Broken Wrist (Broken Hand)

What is a Broken Wrist?

A broken wrist occurs when a lower portion of the arm (ulna or radius) becomes fractured. It can also include one or more of the eight carpal bones in the hand. Both the ulna and the radius can break simultaneously, but more often than not only the largest bone (radius) breaks.

A broken wrist and/or hand most often occurs when people attempt to break a fall, but it also happens as a result of vehicle accidents, sporting activities and crushing injuries. Osteoporosis is a major risk factor, and it is not unheard of for an elderly person to break both wrists at once.

 What are the Symptoms of a Broken Wrist?

The symptoms of a broken wrist may include:

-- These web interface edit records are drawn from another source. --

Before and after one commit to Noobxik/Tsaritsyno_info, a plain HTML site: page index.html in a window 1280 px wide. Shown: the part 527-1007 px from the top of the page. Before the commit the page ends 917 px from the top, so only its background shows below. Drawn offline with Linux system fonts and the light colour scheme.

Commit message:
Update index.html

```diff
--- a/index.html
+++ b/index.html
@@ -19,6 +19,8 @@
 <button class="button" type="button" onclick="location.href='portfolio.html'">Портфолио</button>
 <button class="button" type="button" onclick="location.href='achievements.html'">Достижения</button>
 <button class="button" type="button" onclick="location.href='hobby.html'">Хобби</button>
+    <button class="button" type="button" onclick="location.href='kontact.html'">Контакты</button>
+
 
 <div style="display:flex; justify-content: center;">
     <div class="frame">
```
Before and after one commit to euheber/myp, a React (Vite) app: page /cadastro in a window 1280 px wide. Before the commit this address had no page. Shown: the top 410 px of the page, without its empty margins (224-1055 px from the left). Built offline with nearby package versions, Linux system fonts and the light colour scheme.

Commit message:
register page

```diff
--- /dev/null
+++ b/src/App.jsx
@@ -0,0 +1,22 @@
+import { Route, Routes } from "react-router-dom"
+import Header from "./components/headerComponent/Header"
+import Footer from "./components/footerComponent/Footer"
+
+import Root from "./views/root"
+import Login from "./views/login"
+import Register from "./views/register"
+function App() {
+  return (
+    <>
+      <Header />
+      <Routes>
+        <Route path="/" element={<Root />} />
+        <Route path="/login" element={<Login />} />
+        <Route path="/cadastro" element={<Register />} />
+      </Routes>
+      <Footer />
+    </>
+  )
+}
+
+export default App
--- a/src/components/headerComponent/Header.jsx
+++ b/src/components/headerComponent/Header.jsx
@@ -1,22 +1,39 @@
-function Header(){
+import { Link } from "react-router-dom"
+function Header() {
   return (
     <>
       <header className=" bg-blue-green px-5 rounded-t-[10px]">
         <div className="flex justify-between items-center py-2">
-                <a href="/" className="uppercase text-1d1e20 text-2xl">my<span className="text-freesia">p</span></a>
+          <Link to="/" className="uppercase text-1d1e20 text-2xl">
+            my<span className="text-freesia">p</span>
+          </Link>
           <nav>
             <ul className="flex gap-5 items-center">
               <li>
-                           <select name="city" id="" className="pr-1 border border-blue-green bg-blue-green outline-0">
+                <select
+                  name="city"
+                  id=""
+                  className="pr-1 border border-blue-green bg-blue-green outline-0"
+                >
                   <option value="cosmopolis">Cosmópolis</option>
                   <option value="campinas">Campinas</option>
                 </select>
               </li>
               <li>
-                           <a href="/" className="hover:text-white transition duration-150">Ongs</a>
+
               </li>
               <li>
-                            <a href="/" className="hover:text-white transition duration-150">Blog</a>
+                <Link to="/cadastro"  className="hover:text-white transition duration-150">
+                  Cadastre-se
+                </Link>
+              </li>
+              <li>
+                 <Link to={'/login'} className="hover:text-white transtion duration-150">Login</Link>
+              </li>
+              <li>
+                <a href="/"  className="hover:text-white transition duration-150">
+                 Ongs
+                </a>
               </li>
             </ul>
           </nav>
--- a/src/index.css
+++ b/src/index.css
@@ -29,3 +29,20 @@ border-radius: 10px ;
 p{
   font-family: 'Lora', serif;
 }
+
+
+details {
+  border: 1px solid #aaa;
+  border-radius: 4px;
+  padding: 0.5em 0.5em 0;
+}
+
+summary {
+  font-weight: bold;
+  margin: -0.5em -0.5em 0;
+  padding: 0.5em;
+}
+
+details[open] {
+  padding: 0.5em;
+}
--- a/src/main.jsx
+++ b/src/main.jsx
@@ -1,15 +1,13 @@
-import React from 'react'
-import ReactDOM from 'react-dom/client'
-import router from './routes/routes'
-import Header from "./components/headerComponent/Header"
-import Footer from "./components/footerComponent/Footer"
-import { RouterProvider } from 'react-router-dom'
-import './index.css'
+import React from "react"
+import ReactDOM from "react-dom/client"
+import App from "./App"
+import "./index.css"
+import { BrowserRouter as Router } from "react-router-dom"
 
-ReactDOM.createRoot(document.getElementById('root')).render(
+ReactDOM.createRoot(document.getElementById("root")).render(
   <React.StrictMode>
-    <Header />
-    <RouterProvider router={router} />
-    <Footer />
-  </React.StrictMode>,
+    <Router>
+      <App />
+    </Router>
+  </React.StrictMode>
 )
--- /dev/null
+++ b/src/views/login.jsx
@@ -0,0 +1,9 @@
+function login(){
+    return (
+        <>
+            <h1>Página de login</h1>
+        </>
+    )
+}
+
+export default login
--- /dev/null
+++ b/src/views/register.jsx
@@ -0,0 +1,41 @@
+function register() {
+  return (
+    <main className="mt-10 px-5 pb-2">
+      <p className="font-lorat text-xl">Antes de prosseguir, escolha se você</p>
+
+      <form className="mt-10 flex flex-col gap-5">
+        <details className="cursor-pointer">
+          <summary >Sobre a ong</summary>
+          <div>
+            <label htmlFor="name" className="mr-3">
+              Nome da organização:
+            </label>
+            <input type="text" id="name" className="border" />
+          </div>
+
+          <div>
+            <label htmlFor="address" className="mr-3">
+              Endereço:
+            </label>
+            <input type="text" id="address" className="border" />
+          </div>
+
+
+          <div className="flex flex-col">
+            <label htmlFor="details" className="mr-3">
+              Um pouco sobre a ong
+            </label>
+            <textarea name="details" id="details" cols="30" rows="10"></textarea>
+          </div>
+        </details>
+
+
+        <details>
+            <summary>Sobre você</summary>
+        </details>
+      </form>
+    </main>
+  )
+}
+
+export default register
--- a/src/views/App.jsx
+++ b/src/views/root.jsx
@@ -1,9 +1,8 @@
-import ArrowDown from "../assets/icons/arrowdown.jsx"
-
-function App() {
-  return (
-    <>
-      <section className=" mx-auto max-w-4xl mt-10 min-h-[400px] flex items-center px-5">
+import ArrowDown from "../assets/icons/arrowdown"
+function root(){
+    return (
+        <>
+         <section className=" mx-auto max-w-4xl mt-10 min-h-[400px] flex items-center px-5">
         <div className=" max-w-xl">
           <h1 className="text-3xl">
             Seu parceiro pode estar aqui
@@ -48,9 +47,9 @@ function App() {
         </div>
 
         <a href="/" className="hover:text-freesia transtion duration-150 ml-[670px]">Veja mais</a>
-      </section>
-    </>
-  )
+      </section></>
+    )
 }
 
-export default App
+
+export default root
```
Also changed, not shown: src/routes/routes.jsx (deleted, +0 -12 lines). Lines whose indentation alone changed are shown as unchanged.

  • Tenderness of the wrist, especially on the thumb side
  • Extreme pain that worsens when gripping an object or rotating the hand
  • Inflammation
  • Bruises
  • Trouble touching the tip of the thumb to the pinky finger
  • Hand numbness
  • Crooked finger or misalignment of the wrist

Broken Wrist Causes

A broken wrist or a broken hand is a crack or break in one or more bones in the hand or wrist. These injuries are commonly caused by people leaning hard on an outstretched hand or trying to catch themselves during a fall.

A crushing injury or a direct blow to your wrist or hands can break any of the bones in them.

The most common causes include:

  • Motor vehicle crush
  • Falls
  • Sports injuries

There are also risk factors such as having a bone-thinning disease like osteoporosis, which can increase your chances of breaking a hand or a wrist. Participating in certain sports activities such as football, horseback riding, rugby, hockey, skiing and jumping on a trampoline can also expose you to a higher risk of breaking your wrist or bones.

How is a Broken Wrist Treated?

It is imperative that medical treatment begins immediately for proper alignment and healing. Imaging is necessary to confirm a broken wrist/broken hand. It can affect strength, range of motion and the ability to perform simple tasks such as buttoning a shirt should it heal incorrectly.

Treatment includes

  • Oral pain reliever
  • Muscle relaxer
  • Realignment without surgery
  • Surgery to realign and reconnect the broken bones
  • External or internal fixation devices
  • Immobilization with a splint or cast

Physical therapy is sometimes necessary after the removal of the splint or cast. Healing of the bone can take up to four months. Severe breaks can take several months to completely heal.

Broken Wrist Prevention

If you have osteoporosis, treat the condition directly with calcium supplements or with medicines. Try to minimize the pressure applied on the already affected bones.

Practicing safety tips to avoid unnecessary falling can significantly prevent broken wrists and bones.

Tips include:

  • Use a walker, especially during nasty weather
  • Use a fanny pack, shoulder pack or backpack to leave hands free
  • Always stop at curbs to check heights before stepping down or up
  • Keep floor surfaces smooth but not slippery and always be aware of the level difference between the floor and the threshold
  • Use a rubber bath mat especially in the shower or tub
  • Use a stable stepping stool in hard to reach areas
  • Use all the required gaming pads when participating in any physical sport
Last Reviewed:
September 13, 2016
Last Updated:
November 21, 2017